[Data entries]
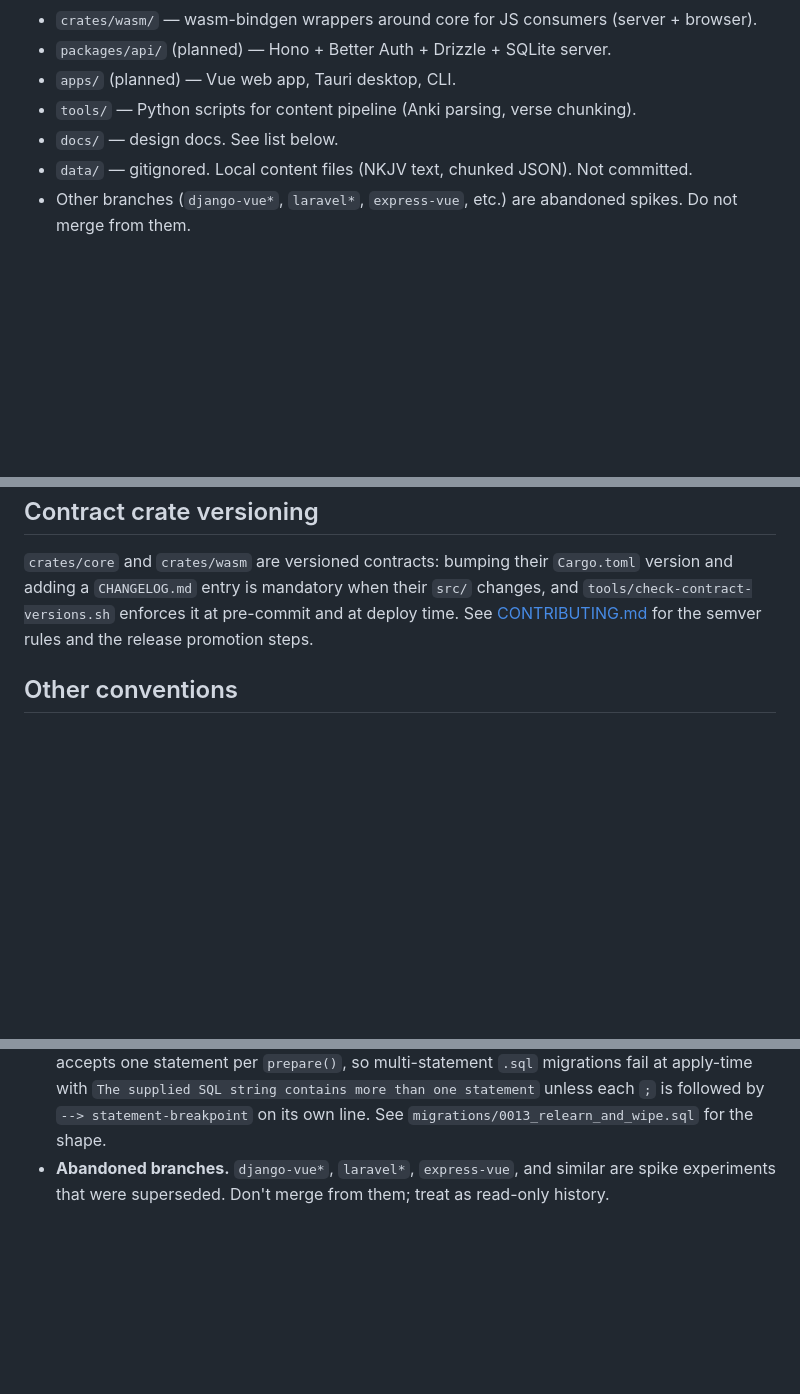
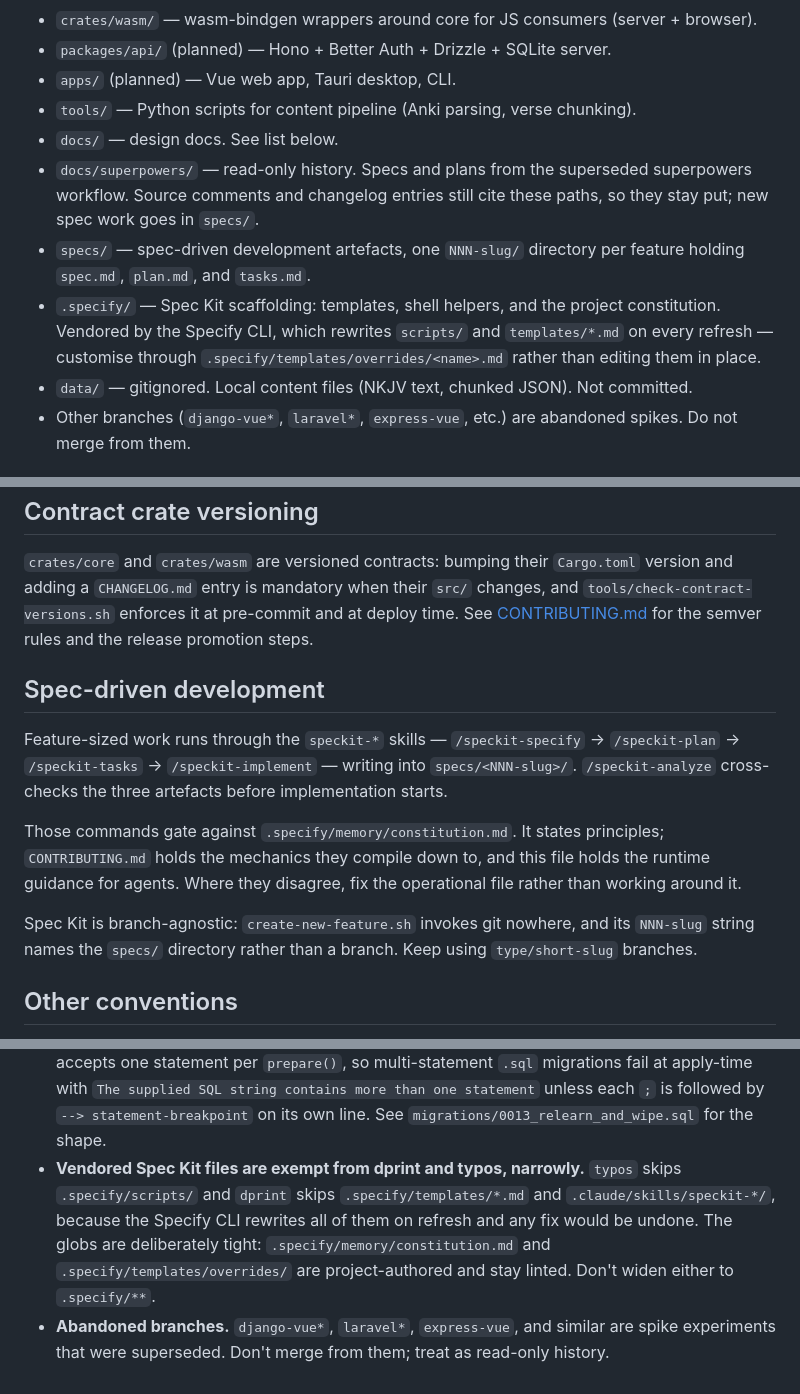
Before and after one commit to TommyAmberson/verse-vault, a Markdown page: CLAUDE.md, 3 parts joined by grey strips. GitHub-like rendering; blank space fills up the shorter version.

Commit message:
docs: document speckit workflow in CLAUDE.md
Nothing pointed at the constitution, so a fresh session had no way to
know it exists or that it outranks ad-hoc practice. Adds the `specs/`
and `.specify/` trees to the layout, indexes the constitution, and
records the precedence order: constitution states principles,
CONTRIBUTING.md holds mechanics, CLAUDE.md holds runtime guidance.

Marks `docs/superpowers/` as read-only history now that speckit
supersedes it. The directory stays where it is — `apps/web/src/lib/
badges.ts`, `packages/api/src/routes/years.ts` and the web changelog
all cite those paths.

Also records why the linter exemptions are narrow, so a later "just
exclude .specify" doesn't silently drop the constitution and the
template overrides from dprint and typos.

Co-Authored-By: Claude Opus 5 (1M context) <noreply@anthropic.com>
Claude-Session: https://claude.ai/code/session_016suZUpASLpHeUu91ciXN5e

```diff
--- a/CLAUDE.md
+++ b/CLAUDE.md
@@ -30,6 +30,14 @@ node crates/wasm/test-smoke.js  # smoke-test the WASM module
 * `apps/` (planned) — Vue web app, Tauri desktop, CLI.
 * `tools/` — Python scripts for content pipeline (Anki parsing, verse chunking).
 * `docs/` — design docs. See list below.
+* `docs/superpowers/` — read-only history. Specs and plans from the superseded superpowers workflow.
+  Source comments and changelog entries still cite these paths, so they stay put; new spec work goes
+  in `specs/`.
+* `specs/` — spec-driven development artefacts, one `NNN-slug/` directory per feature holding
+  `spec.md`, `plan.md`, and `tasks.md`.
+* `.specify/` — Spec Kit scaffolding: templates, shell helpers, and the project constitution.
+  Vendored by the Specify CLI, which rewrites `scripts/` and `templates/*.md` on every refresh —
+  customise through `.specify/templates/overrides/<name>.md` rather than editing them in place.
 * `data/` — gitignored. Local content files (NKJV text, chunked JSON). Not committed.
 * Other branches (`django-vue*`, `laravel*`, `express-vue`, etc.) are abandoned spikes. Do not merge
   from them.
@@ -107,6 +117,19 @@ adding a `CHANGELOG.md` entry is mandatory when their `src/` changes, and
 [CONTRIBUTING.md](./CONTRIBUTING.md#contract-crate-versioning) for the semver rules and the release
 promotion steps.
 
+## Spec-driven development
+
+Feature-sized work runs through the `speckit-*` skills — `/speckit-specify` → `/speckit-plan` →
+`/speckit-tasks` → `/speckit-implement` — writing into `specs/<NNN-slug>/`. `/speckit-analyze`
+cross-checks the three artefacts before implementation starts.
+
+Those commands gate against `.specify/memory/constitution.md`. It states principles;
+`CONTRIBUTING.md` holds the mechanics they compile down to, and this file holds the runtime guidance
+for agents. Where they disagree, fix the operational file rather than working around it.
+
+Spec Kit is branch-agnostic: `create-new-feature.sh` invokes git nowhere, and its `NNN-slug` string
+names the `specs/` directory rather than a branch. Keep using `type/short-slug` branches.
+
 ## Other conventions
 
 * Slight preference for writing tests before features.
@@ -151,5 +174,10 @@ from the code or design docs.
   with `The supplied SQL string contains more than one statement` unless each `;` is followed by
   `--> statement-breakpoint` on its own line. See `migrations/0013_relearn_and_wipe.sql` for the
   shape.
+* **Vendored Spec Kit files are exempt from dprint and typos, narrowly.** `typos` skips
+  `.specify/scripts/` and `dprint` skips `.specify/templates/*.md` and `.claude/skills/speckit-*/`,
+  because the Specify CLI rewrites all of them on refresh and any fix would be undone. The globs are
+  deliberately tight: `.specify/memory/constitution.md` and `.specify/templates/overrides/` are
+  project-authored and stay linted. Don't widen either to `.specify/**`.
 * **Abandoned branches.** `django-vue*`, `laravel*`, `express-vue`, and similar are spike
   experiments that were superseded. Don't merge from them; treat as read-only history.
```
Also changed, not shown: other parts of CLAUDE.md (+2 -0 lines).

#### PROBLEM DESCRIPTION:
Look for the string "docs" in the records, and copy every line where it is found.

#### TASK ANSWER:
docs: document speckit workflow in CLAUDE.md
Marks `docs/superpowers/` as read-only history now that speckit
 * `docs/` — design docs. See list below.
+* `docs/superpowers/` — read-only history. Specs and plans from the superseded superpowers workflow.
@@ -151,5 +174,10 @@ from the code or design docs.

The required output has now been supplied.